The problem, of course, is that Apple, unlike Microsoft and other major software vendors, does not spell out its support policies. Instead, it leaves users guessing about when their operating systems will fall off the support list. "Let's face it, Apple doesn't go out of their way to ensure users are aware when products are going end of life," said Andrew Storms, director of DevOps at security company CloudPassage, in a December 2013 interview about Snow Leopard support questions.
If Apple does put Lion out to the savannah, it will have dropped the OS after just three years. That's less than a third of the decade Microsoft currently promises to support a Windows edition. (However, there are signs that Microsoft may modify that policy, at least for consumers.)
Halting patches for OS X Lion customers would, of course, be painful — and potentially risky — for them, but Apple probably won't blink an eye. As of July, Lion accounted for just 10% of all versions of OS X in use, according to metrics company Net Applications.
By the end of September, Lion's user share will be about 8%, assuming it continues to drop at the rate it has over the last six months.
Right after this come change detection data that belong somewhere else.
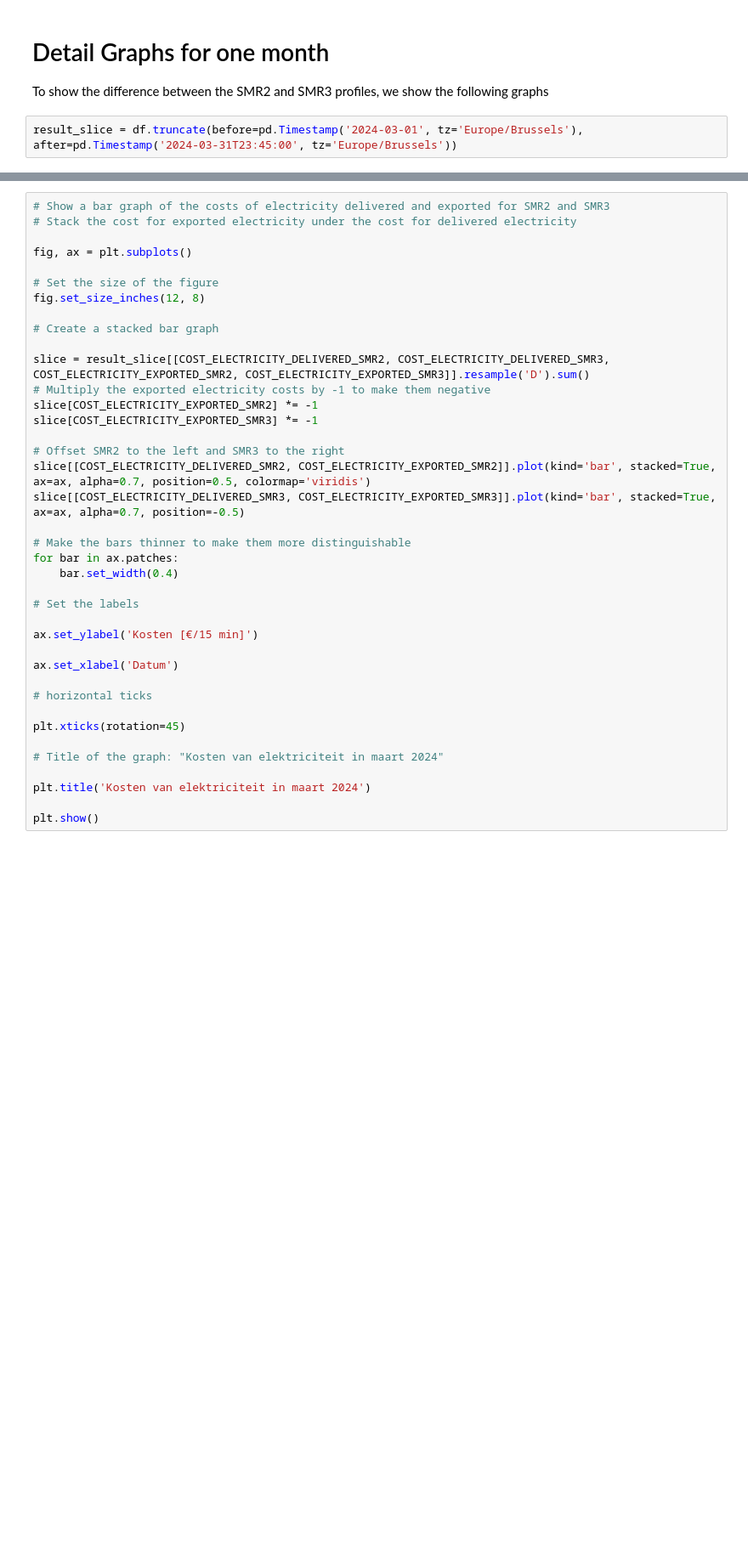
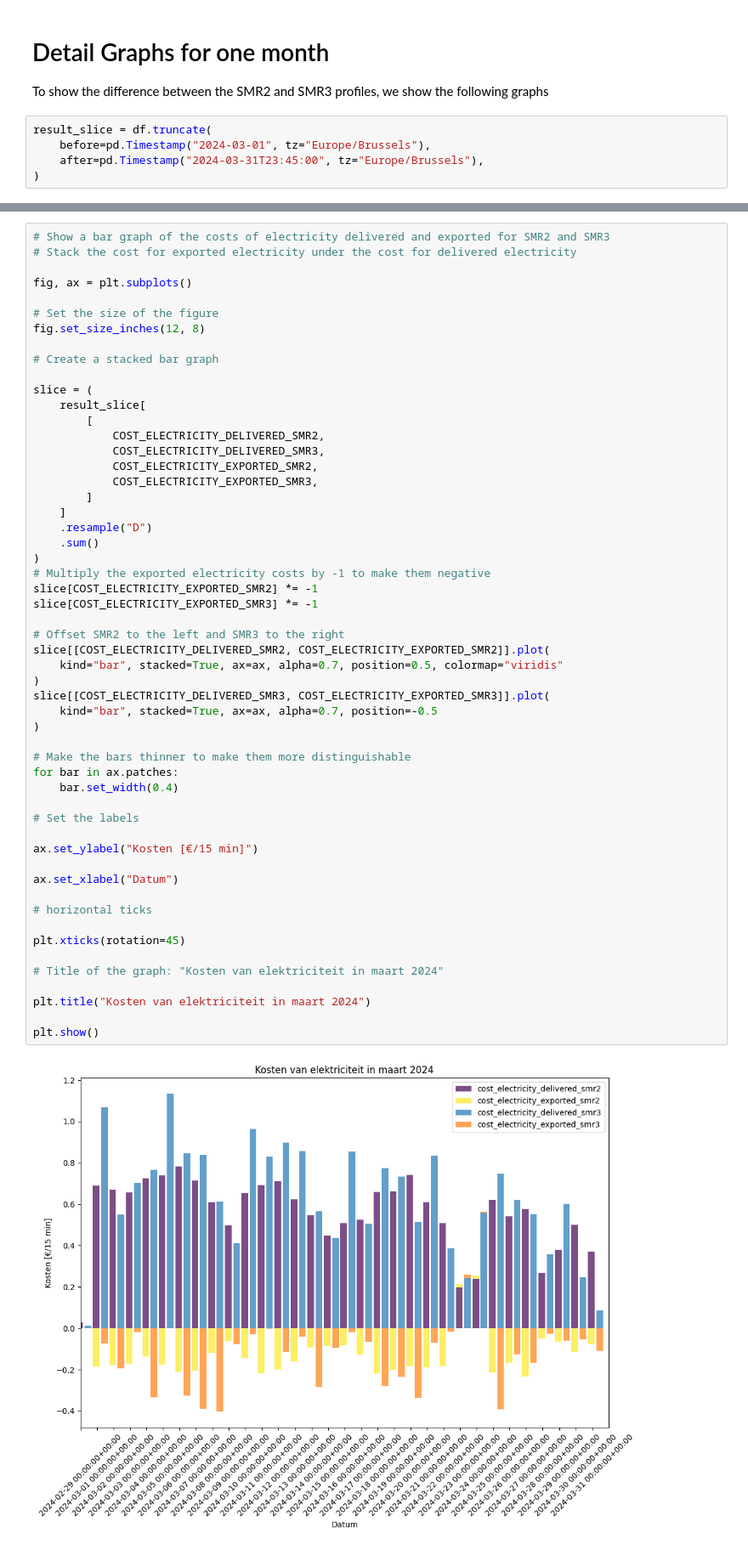
Before and after one commit to EnergieID/OpenEnergyID, a Jupyter notebook: demo_dyntar_analysis.ipynb, the cells around one changed output, grey strips where cells are left out. Shown: that part at 85% size. Drawn from its saved outputs; the diff is of its cells as text; blank space fills up the shorter version.

```diff
--- a/demo_dyntar_analysis.ipynb
+++ b/demo_dyntar_analysis.ipynb
@@ -64,7 +106,10 @@ from openenergyid.dyntar.const import *
 
 To show the difference between the SMR2 and SMR3 profiles, we show the following graphs
 # %%
-result_slice = df.truncate(before=pd.Timestamp('2024-03-01', tz='Europe/Brussels'), after=pd.Timestamp('2024-03-31T23:45:00', tz='Europe/Brussels'))
+result_slice = df.truncate(
+    before=pd.Timestamp("2024-03-01", tz="Europe/Brussels"),
+    after=pd.Timestamp("2024-03-31T23:45:00", tz="Europe/Brussels"),
+)
 # %%
 # Show line graphs of electricty delivered for SMR2 and SMR3
 
@@ -115,39 +163,56 @@ plt.show()
 
 fig, ax = plt.subplots()
 
 # Set the size of the figure
 fig.set_size_inches(12, 8)
 
 # Create a stacked bar graph
 
-slice = result_slice[[COST_ELECTRICITY_DELIVERED_SMR2, COST_ELECTRICITY_DELIVERED_SMR3, COST_ELECTRICITY_EXPORTED_SMR2, COST_ELECTRICITY_EXPORTED_SMR3]].resample('D').sum()
+slice = (
+    result_slice[
+        [
+            COST_ELECTRICITY_DELIVERED_SMR2,
+            COST_ELECTRICITY_DELIVERED_SMR3,
+            COST_ELECTRICITY_EXPORTED_SMR2,
+            COST_ELECTRICITY_EXPORTED_SMR3,
+        ]
+    ]
+    .resample("D")
+    .sum()
+)
 # Multiply the exported electricity costs by -1 to make them negative
 slice[COST_ELECTRICITY_EXPORTED_SMR2] *= -1
 slice[COST_ELECTRICITY_EXPORTED_SMR3] *= -1
 
 # Offset SMR2 to the left and SMR3 to the right
-slice[[COST_ELECTRICITY_DELIVERED_SMR2, COST_ELECTRICITY_EXPORTED_SMR2]].plot(kind='bar', stacked=True, ax=ax, alpha=0.7, position=0.5, colormap='viridis')
-slice[[COST_ELECTRICITY_DELIVERED_SMR3, COST_ELECTRICITY_EXPORTED_SMR3]].plot(kind='bar', stacked=True, ax=ax, alpha=0.7, position=-0.5)
+slice[[COST_ELECTRICITY_DELIVERED_SMR2, COST_ELECTRICITY_EXPORTED_SMR2]].plot(
+    kind="bar", stacked=True, ax=ax, alpha=0.7, position=0.5, colormap="viridis"
+)
+slice[[COST_ELECTRICITY_DELIVERED_SMR3, COST_ELECTRICITY_EXPORTED_SMR3]].plot(
+    kind="bar", stacked=True, ax=ax, alpha=0.7, position=-0.5
+)
 
 # Make the bars thinner to make them more distinguishable
 for bar in ax.patches:
     bar.set_width(0.4)
 
 # Set the labels
 
-ax.set_ylabel('Kosten [€/15 min]')
+ax.set_ylabel("Kosten [€/15 min]")
 
-ax.set_xlabel('Datum')
+ax.set_xlabel("Datum")
 
 # horizontal ticks
 
 plt.xticks(rotation=45)
 
 # Title of the graph: "Kosten van elektriciteit in maart 2024"
 
-plt.title('Kosten van elektriciteit in maart 2024')
+plt.title("Kosten van elektriciteit in maart 2024")
 
 plt.show()
+# %% [output]
+[figure, added]
 # %%
 heatmap_plot = result_slice[HEATMAP_TOTAL].to_frame()
 
```
Also changed, not shown: parts of 8 cells of this notebook, 28 other files.
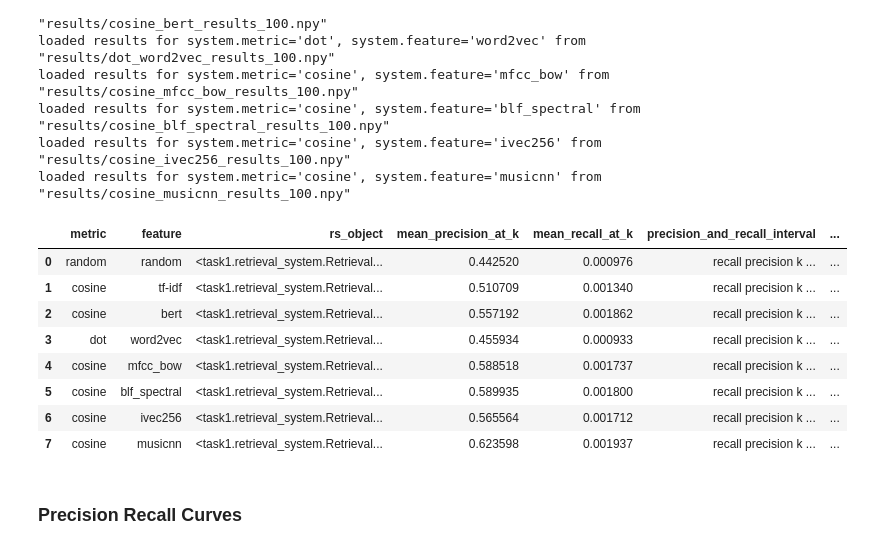
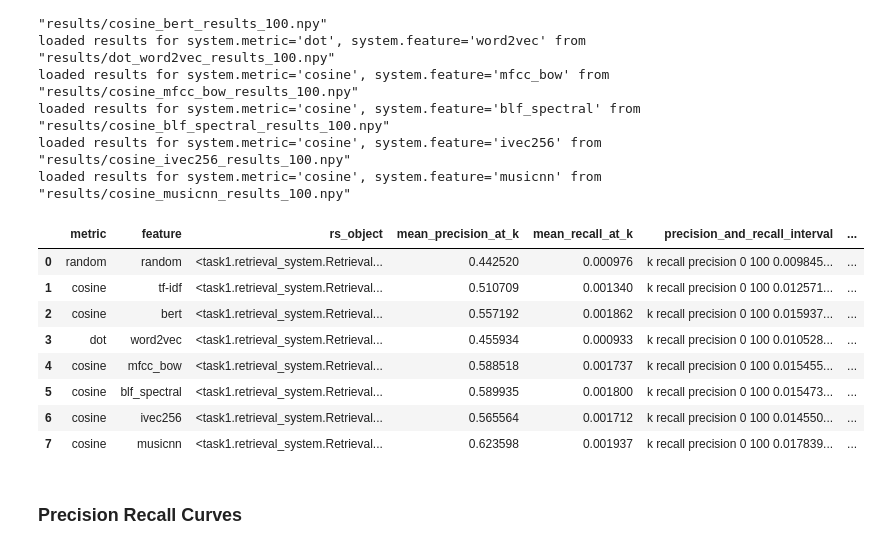
Before and after one commit to KaindlJulian/mmsr, a Jupyter notebook: task2/task_2_pipeline.ipynb, the cells around one changed output. Saved outputs shown, nothing was run; the diff lists cells and outputs as text; code cells hidden in the pictures.

```diff
--- a/task2/task_2_pipeline.ipynb
+++ b/task2/task_2_pipeline.ipynb
@@ -119,25 +114,27 @@ loaded results for system.metric='cosine', system.feature='blf_spectral' from "r
 loaded results for system.metric='cosine', system.feature='ivec256' from "results/cosine_ivec256_results_100.npy"
 loaded results for system.metric='cosine', system.feature='musicnn' from "results/cosine_musicnn_results_100.npy"
 # %%
-evaluation = evaluate.run([
-    (Pipeline.mean_precision_at_k, dict(k=10)),
-    (Pipeline.mean_recall_at_k, dict(k=10)),
-    (Pipeline.precision_and_recall_interval, dict(k_min=1, k_max=100, step_size=5)),
-    (Pipeline.mean_ndcg_at_k, dict(k=10)),
-    (Pipeline.genre_coverage_at_k, dict(k=10)),
+evaluate.load_results_csv("task_2.csv")
+result = evaluate.run([
+    #(Pipeline.mean_precision_at_k, dict(k=10)),
+    #(Pipeline.mean_recall_at_k, dict(k=10)),
+    #(Pipeline.precision_and_recall_interval, dict(k_min=1, k_max=100, step_size=5)),
+    #(Pipeline.mean_ndcg_at_k, dict(k=10)),
+    #(Pipeline.genre_coverage_at_k, dict(k=10)),
+    (Pipeline.mean_genre_diversity_at_k, dict(k=10)),
 ])
-evaluation.to_csv("task_2.csv", index=False)
-evaluation
+result.to_csv("task_2.csv", index=False)
+result
 # %% [output]
 |  | metric | feature | rs_object | mean_precision_at_k | mean_recall_at_k | precision_and_recall_interval | ... |
-| 0 | random | random | <task1.retrieval_system.Retrieval... | 0.442520 | 0.000976 | recall precision k ... | ... |
-| 1 | cosine | tf-idf | <task1.retrieval_system.Retrieval... | 0.510709 | 0.001340 | recall precision k ... | ... |
-| 2 | cosine | bert | <task1.retrieval_system.Retrieval... | 0.557192 | 0.001862 | recall precision k ... | ... |
-| 3 | dot | word2vec | <task1.retrieval_system.Retrieval... | 0.455934 | 0.000933 | recall precision k ... | ... |
-| 4 | cosine | mfcc_bow | <task1.retrieval_system.Retrieval... | 0.588518 | 0.001737 | recall precision k ... | ... |
-| 5 | cosine | blf_spectral | <task1.retrieval_system.Retrieval... | 0.589935 | 0.001800 | recall precision k ... | ... |
-| 6 | cosine | ivec256 | <task1.retrieval_system.Retrieval... | 0.565564 | 0.001712 | recall precision k ... | ... |
-| 7 | cosine | musicnn | <task1.retrieval_system.Retrieval... | 0.623598 | 0.001937 | recall precision k ... | ... |
+| 0 | random | random | <task1.retrieval_system.Retrieval... | 0.442520 | 0.000976 | k recall precision 0 100 0.009845... | ... |
+| 1 | cosine | tf-idf | <task1.retrieval_system.Retrieval... | 0.510709 | 0.001340 | k recall precision 0 100 0.012571... | ... |
+| 2 | cosine | bert | <task1.retrieval_system.Retrieval... | 0.557192 | 0.001862 | k recall precision 0 100 0.015937... | ... |
+| 3 | dot | word2vec | <task1.retrieval_system.Retrieval... | 0.455934 | 0.000933 | k recall precision 0 100 0.010528... | ... |
+| 4 | cosine | mfcc_bow | <task1.retrieval_system.Retrieval... | 0.588518 | 0.001737 | k recall precision 0 100 0.015455... | ... |
+| 5 | cosine | blf_spectral | <task1.retrieval_system.Retrieval... | 0.589935 | 0.001800 | k recall precision 0 100 0.015473... | ... |
+| 6 | cosine | ivec256 | <task1.retrieval_system.Retrieval... | 0.565564 | 0.001712 | k recall precision 0 100 0.014550... | ... |
+| 7 | cosine | musicnn | <task1.retrieval_system.Retrieval... | 0.623598 | 0.001937 | k recall precision 0 100 0.017839... | ... |
 # %% [markdown]
 ### Precision Recall Curves
 # %%
```
Also changed, not shown: parts of 3 cells of this notebook, 3 other files.
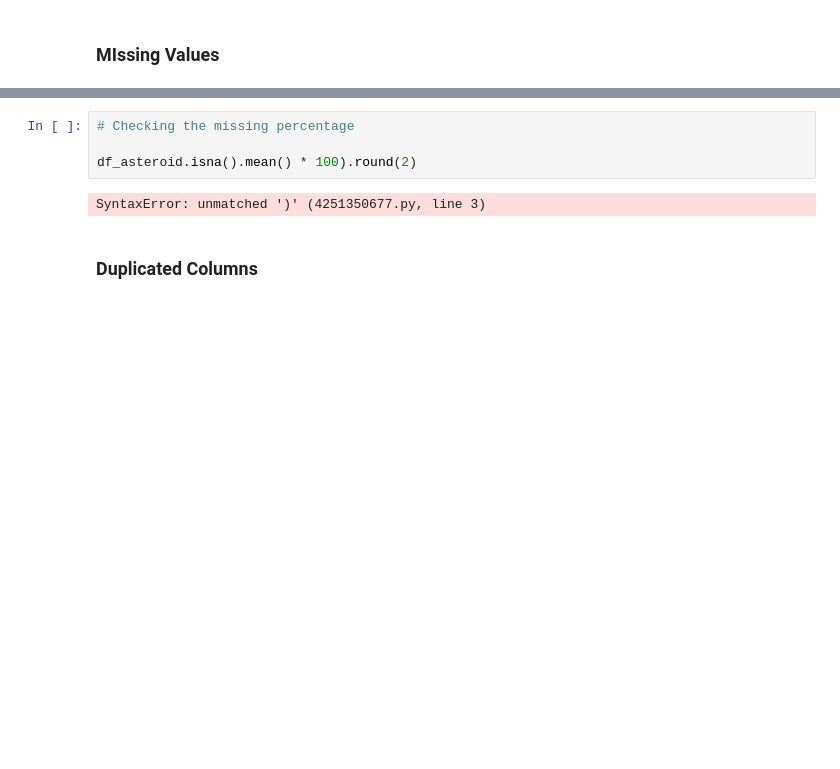
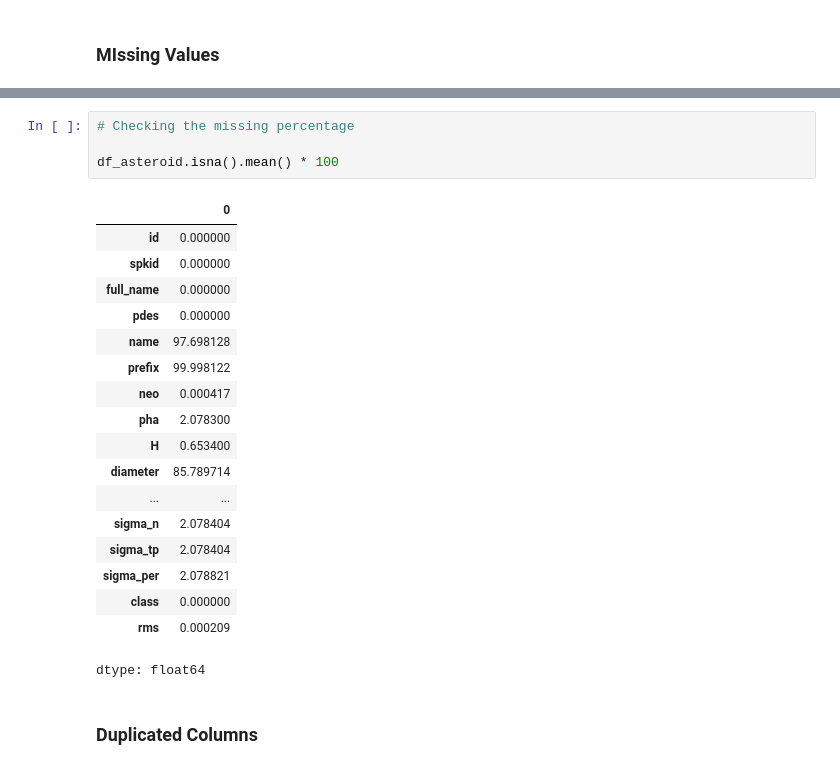
Before and after one commit to Rini43/Asteroid_Diameter_Prediction, a Jupyter notebook: exit_exam.ipynb, the cells around one changed output, grey strips where cells are left out. Saved outputs shown, nothing was run; the diff lists cells and outputs as text; blank space fills up the shorter version.

```diff
--- a/exit_exam.ipynb
+++ b/exit_exam.ipynb
@@ -61,9 +171,26 @@ df_asteroid.isna().sum()
 # %%
 # Checking the missing percentage
 
-df_asteroid.isna().mean() * 100).round(2)
+df_asteroid.isna().mean() * 100
 # %% [output]
+|  | 0 |
+| id | 0.000000 |
+| spkid | 0.000000 |
+| full_name | 0.000000 |
+| pdes | 0.000000 |
+| name | 97.698128 |
+| prefix | 99.998122 |
+| neo | 0.000417 |
+| pha | 2.078300 |
+| H | 0.653400 |
+| diameter | 85.789714 |
+| ... | ... |
+| sigma_n | 2.078404 |
+| sigma_tp | 2.078404 |
+| sigma_per | 2.078821 |
+| class | 0.000000 |
+| rms | 0.000209 |
-SyntaxError: unmatched ')' (4251350677.py, line 3)
+dtype: float64
 # %% [markdown]
 ### Duplicated Columns
 # %%
```
Also changed, not shown: parts of 31 cells of this notebook.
That will be less than half of Snow Leopard's share when Apple pulled its plug last year.
Sign up for CIO Asia eNewsletters.